If blocking 'recruitment' of commercial sex workers is one way to tackle sexual exploitation and spread of HIV, rehabilitation of sex workers and their children could be the most favourable solution, the NHRC adds. Reasserting its faith in this statement, a city-based NGO has taken the first step towards helping the target group to attain self-reliance.

Through a occupational rehabilitation programme, based on the guidelines issued by the NHRC, the S C Patel Trust has floated a special loan scheme for commercial sex workers and their children, to provide them with education and employment. The project was launched recently in collaboration with Unnati Co-operative Bank, which will render loans at a soft rate of interest and preferential interest on deposits, to encourage saving. The interest will be borne by the trust.

"With our new scheme, we want to encourage these women to take up employment in safe industries to avoid re-trafficking. We work on harm-minimisation method, which stresses on repatriation and reintegration," explains Dr Yogesh Patel, medical director of the trust, adding that about 33 commercial sex workers have already approached them for help. "Our challenge would be re-integrate them into the society. We need to train them in vocational skills to help them take up jobs. We have marked areas like nursing, cottage industries, NGOs for their employment that are safe and sensitive to their needs," says Patel.

The new loan scheme was an offshoot of an earlier project carried out by the trust under National Aids Control Organisation (NACO).

"Our trust was one among the few NGOs that carried out district-mapping exercise to identify HIV and STD cases. The project, co-sponsored by NACO and MS University's faculty of social work, studied all the high-risk groups in the district and identified about 300 sex workers," explains Sonia Kaul, a NACO-sponsored counsellor and field worker.

"Through confidence-building activities, we need to encourage women to give up flesh trade," says Anand Christian, an outreach worker.

Raising concern over the alarming increase in the number of commercial sex workers in the state, Patel says, "The reasons for increase in sex workers in Gujarat could be the recent recession, earthquake and the riots. From a nominal supply zone, Gujarat has turned into a high supply zone of commercial sex workers, like Karnataka, Andhra Pradesh and Tamil Nadu."

The Economic Times — 05/05/03

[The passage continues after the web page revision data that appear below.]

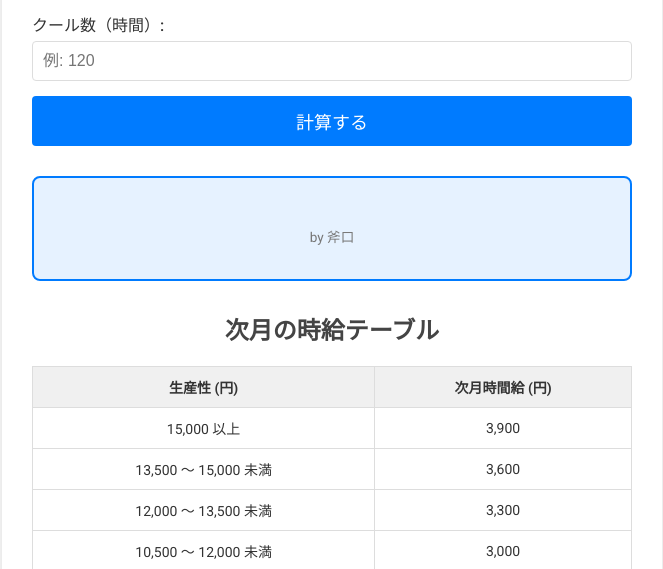
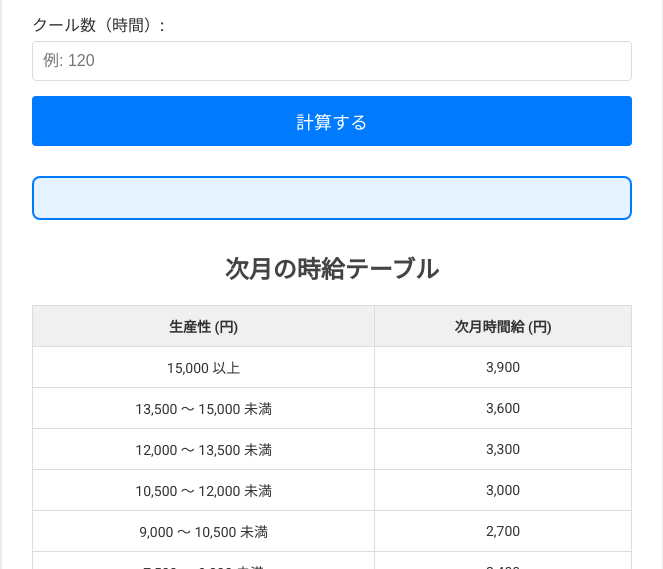
Before and after one commit to e-axe/gmo-tools, a plain HTML site: page seisansei.html in a window 1280 px wide. Shown: the part 229-798 px from the top of the page, without its empty margins (308-971 px from the left). Drawn offline with Linux system fonts and the light colour scheme.

Commit message:
Add files via upload

```diff
--- a/seisansei.html
+++ b/seisansei.html
@@ -103,8 +103,7 @@
       <button type="submit">計算する</button>
     </form>
 
-    <div id="result"><p style="margin-top: 2em; font-size: 0.85rem; text-align: center; color: #777;">by 斧口</p>
-</div>
+    <div id="result"></div>
 
     <h2>次月の時給テーブル</h2>
     <table>
```
Also changed, not shown: bangou_henkan.htm (+1 -2 lines), taikadou2025.html (+1 -2 lines).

[World 2003] [News by region] [News by topic]

Created: May 9, 2003
Last modified: May 9, 2003
CSIS Commercial Sex Information Service
Box 3075, Vancouver, BC V6B 3X6
Tel: +1 (604) 488-0710